Powell’s resolution would legalize casino gaming in the state. Tennessee primary education would be the beneficiary of the tax money should Powell’s resolution defy the odds and work its way up the legislative ladder.
Despite the recent launch of online sports betting in the Volunteer State, there appears little momentum at present for Tennessee lawmakers to begin pushing for casinos.
Resolution provides an avenue to begin casino discussion
Rep. Powell filed HJR0093 last month, and the resolution was immediately referred to the State Government Committee. Two weeks later on Feb. 24 it was sent to the Departments and Agencies Subcommittee, with no action since.
The two-page resolution proposes to amend the state’s constitution. The amendment would replace current language describing the operation of the state lottery, adding language authorizing “casino gaming to be operated within this state.”
The resolution also adds “that all state revenues derived from casino gaming,” aside from administrative expenses, “shall be allocated to K-12 education projects and programs.”
The Assembly would determine which projects and programs would receive the funding.
The Tennessee Education Lottery (TEL) similarly provides funding for education in the state.

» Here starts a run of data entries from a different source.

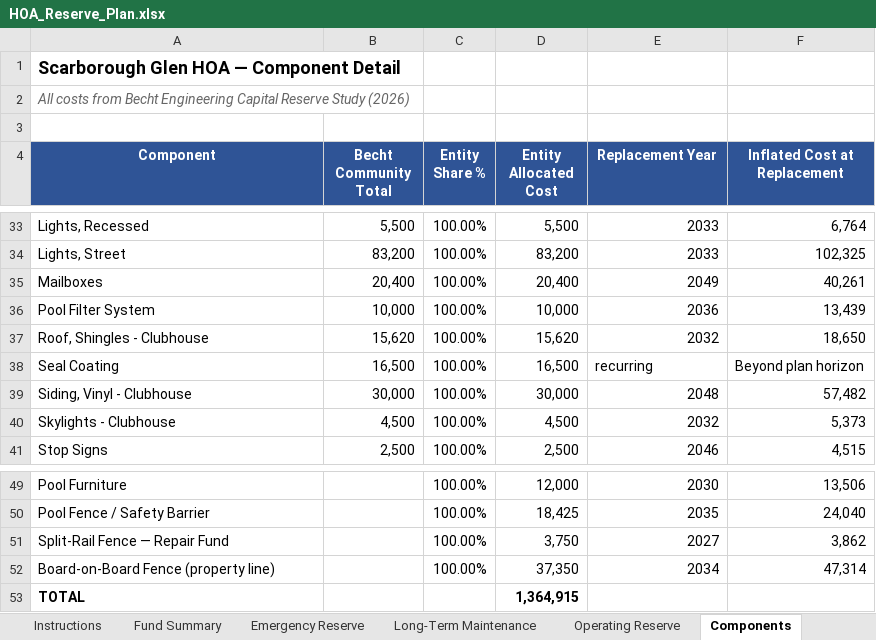
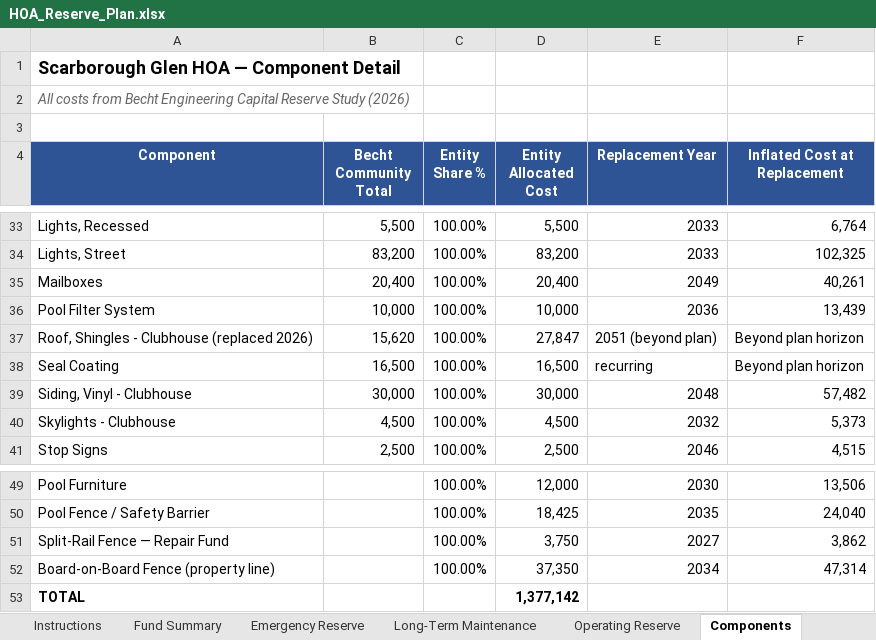
Before and after one commit to scarboroughglen/responsibilities, an Excel workbook: HOA_Reserve_Plan.xlsx, sheet Components, drawn as a sheet; only a part is shown, gaps mark what is left out; values as stored, in another font and other column widths than the file's, no borders; removed rows and columns are numbered as before the commit, all else as after; the diff names each change by its address in the sheet, - before the commit and + after, or states it on an @@ line.

Commit message:
Mark the clubhouse roof replaced in 2026; plan big projects ahead
Clubhouse roof:
- Reserve plan (generate_entity_workbooks.py, HOA_Reserve_Plan.xlsx):
  the clubhouse roof is now "replaced 2026" at its actual cost of
  $27,847 (C C Roofing $26,852 + permits $995), next due about 2051 on
  Becht's 25-year life, beyond the 2050 horizon; removed from the 2032
  disbursements (2032 now $5,970, skylights and downspouts only).
- HOA plan after the change: total $1,377,142 (was $1,364,915);
  Fully Funded Balance $710,883, 51.3% funded (was $722,755, 50.4%);
  Year-1 contribution $129,500 (was $131,000), Long-Term Maintenance
  $92,500 (was $94,000).
- HOA statement updated to match: clubhouse building $122,547, totals,
  contribution figures, Percent Funded and reserve funding status; the
  cost note now gives the May 2026 completion, actual cost and 2051 due
  date. The June 30 capital-project figure ($33,747) is kept as booked,
  with a note; an October 14, 2026 event row explains the $5,900
  duplicate entry (invoice #14370) that was reversed.

Priorities:
- Priority 1 now says big projects should be projected and planned for
  years ahead, with money set aside in the right reserve fund, rather
  than relying on a board vote for a special assessment or drawing from
  one open-ended reserve pool.

```diff
--- a/HOA_Reserve_Plan.xlsx (sheet Components)
+++ b/HOA_Reserve_Plan.xlsx (sheet Components)
-row 37: Roof, Shingles - Clubhouse | 15,620 | 100.00% | 15,620 | 2032 | 18,650
+row 37: Roof, Shingles - Clubhouse (replaced 2026) | 15,620 | 100.00% | 27,847 | 2051 (beyond plan) | Beyond plan horizon
-D53 (Entity Allocated Cost): 1,364,915
+D53 (Entity Allocated Cost): 1,377,142
```
Also changed, not shown: sheet Expenditure Chart, sheet Instructions, sheet Fund Summary, sheet Long-Term Maintenance, charts or pictures, 2 other files.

Most recently the TEL has advertised having raised $5.7 billion for education since the lottery’s debut in 2004.
However, most of that money goes toward scholarships and grants for higher ed, and not toward K-12 funding.
The TEL oversees sports betting, currently the only other legal form of gambling in the state, in addition to the lottery.

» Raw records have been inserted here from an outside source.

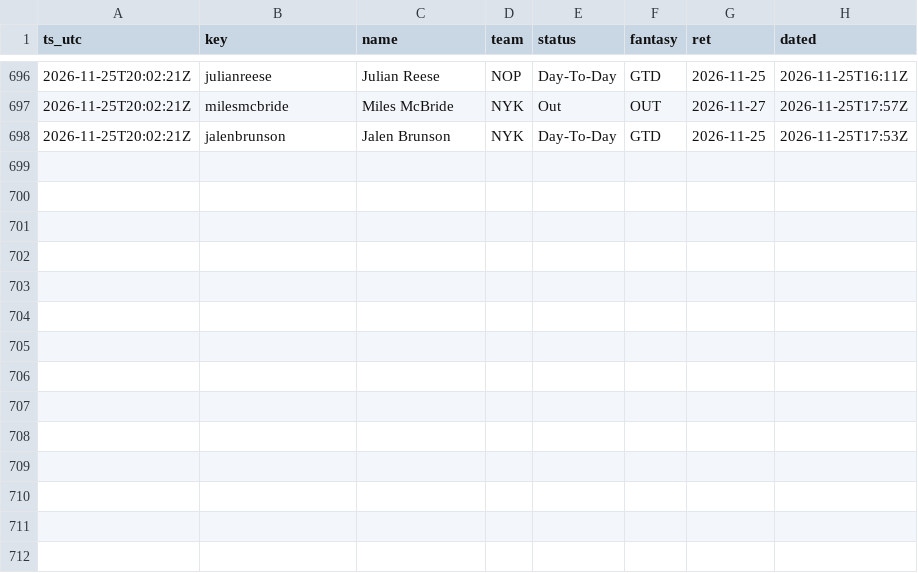
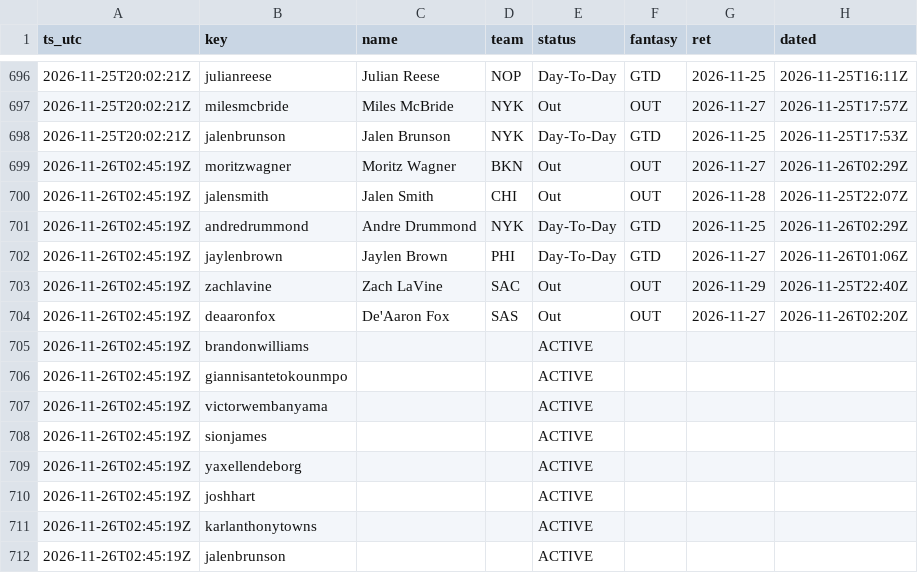
Before and after one commit to lan61t/themob, a CSV file: live/injury_log.csv, drawn as a sheet; only a part is shown, gaps mark what is left out.

```diff
--- a/live/injury_log.csv
+++ b/live/injury_log.csv
@@ -698 +698,15 @@ ts_utc,key,name,team,status,fantasy,ret,dated
 2026-11-25T20:02:21Z,jalenbrunson,Jalen Brunson,NYK,Day-To-Day,GTD,2026-11-25,2026-11-25T17:53Z
+2026-11-26T02:45:19Z,moritzwagner,Moritz Wagner,BKN,Out,OUT,2026-11-27,2026-11-26T02:29Z
+2026-11-26T02:45:19Z,jalensmith,Jalen Smith,CHI,Out,OUT,2026-11-28,2026-11-25T22:07Z
+2026-11-26T02:45:19Z,andredrummond,Andre Drummond,NYK,Day-To-Day,GTD,2026-11-25,2026-11-26T02:29Z
+2026-11-26T02:45:19Z,jaylenbrown,Jaylen Brown,PHI,Day-To-Day,GTD,2026-11-27,2026-11-26T01:06Z
+2026-11-26T02:45:19Z,zachlavine,Zach LaVine,SAC,Out,OUT,2026-11-29,2026-11-25T22:40Z
+2026-11-26T02:45:19Z,deaaronfox,De'Aaron Fox,SAS,Out,OUT,2026-11-27,2026-11-26T02:20Z
+2026-11-26T02:45:19Z,brandonwilliams,,,ACTIVE,,,
+2026-11-26T02:45:19Z,giannisantetokounmpo,,,ACTIVE,,,
+2026-11-26T02:45:19Z,victorwembanyama,,,ACTIVE,,,
+2026-11-26T02:45:19Z,sionjames,,,ACTIVE,,,
+2026-11-26T02:45:19Z,yaxellendeborg,,,ACTIVE,,,
+2026-11-26T02:45:19Z,joshhart,,,ACTIVE,,,
+2026-11-26T02:45:19Z,karlanthonytowns,,,ACTIVE,,,
+2026-11-26T02:45:19Z,jalenbrunson,,,ACTIVE,,,
```
Also changed, not shown: 9 other files.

Will Tennessee look to keep up with the neighbors?
While there is no significant push for casino gambling in Tennessee yet, there might be some “peer pressure” in effect. Tennessee shares borders with four different states that either currently have casinos or will be introducing them in the near future.
Two Harrah’s Cherokee casinos operate in western North Carolina not far from the Tennessee border.

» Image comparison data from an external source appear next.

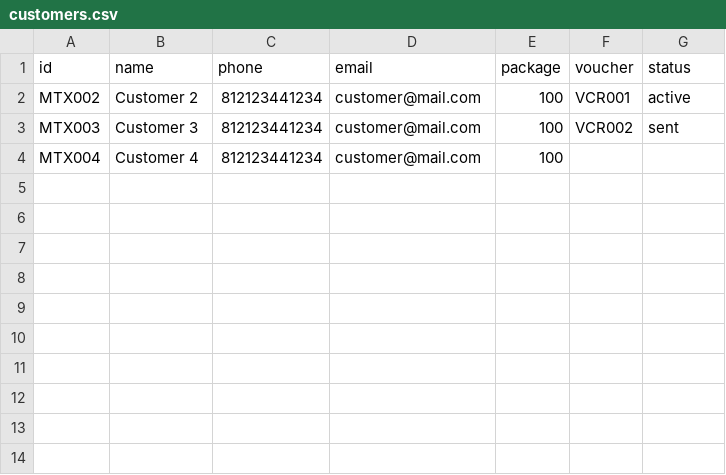
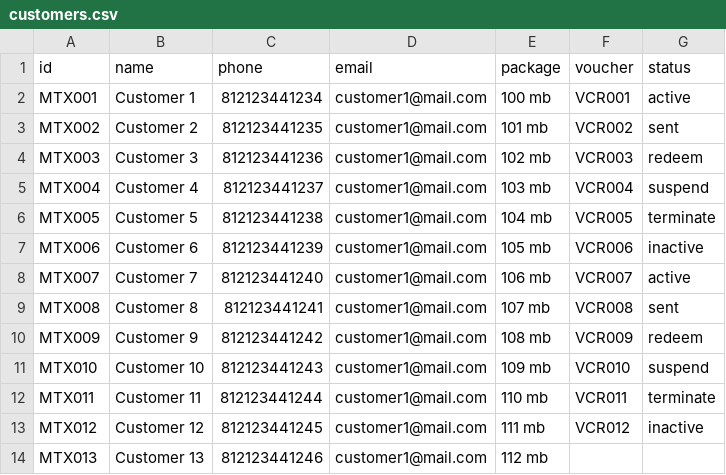
Before and after one commit to uthadehikaru/vcs, a CSV file: csv/customers.csv, drawn as a sheet.

Commit message:
update voucher

```diff
--- a/csv/customers.csv
+++ b/csv/customers.csv
@@ -1,4 +1,14 @@
 id,name,phone,email,package,voucher,status
-MTX002,Customer 2,812123441234,customer@mail.com,100,VCR001,active
-MTX003,Customer 3,812123441234,customer@mail.com,100,VCR002,sent
-MTX004,Customer 4,812123441234,customer@mail.com,100,,
+MTX001,Customer 1,812123441234,customer1@mail.com,100 mb,VCR001,active
+MTX002,Customer 2,812123441235,customer1@mail.com,101 mb,VCR002,sent
+MTX003,Customer 3,812123441236,customer1@mail.com,102 mb,VCR003,redeem
+MTX004,Customer 4,812123441237,customer1@mail.com,103 mb,VCR004,suspend
+MTX005,Customer 5,812123441238,customer1@mail.com,104 mb,VCR005,terminate
+MTX006,Customer 6,812123441239,customer1@mail.com,105 mb,VCR006,inactive
+MTX007,Customer 7,812123441240,customer1@mail.com,106 mb,VCR007,active
+MTX008,Customer 8,812123441241,customer1@mail.com,107 mb,VCR008,sent
+MTX009,Customer 9,812123441242,customer1@mail.com,108 mb,VCR009,redeem
+MTX010,Customer 10,812123441243,customer1@mail.com,109 mb,VCR010,suspend
+MTX011,Customer 11,812123441244,customer1@mail.com,110 mb,VCR011,terminate
+MTX012,Customer 12,812123441245,customer1@mail.com,111 mb,VCR012,inactive
+MTX013,Customer 13,812123441246,customer1@mail.com,112 mb,,
```
Also changed, not shown: 18 other files.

To the west, Arkansas has multiple casinos, and to the south, there are more than two dozen casinos in Mississippi.
Tennesseans in the northeastern part of the state see that Virginia has begun construction on its first casinos. These include a new Hard Rock Hotel & Casino just over the state line in Bristol, VA.
The slots-like historical horse racing machines allowed in Kentucky can also be a draw for some in the northern part of Tennessee.
Fast start for sports betting could help
A relatively promising start for sports betting in Tennessee could provide some encouragement for casino progress. The state’s four online sportsbooks started strong after launching in November 2020, and numbers have increased every month since.
After taking $131.4 million in wagers in November and $180.9 million in December, TN sportsbooks realized a sports betting handle of $211.3 million in January.
Revenue for the sportsbooks increased to $21.8 million in January. That was up from the $13-14 million of each of the first two months.
Such a start might help provide a favorable context for discussions of casino gambling in the state. Even so, it would seem casinos coming to Tennessee would be a longshot, at least for now.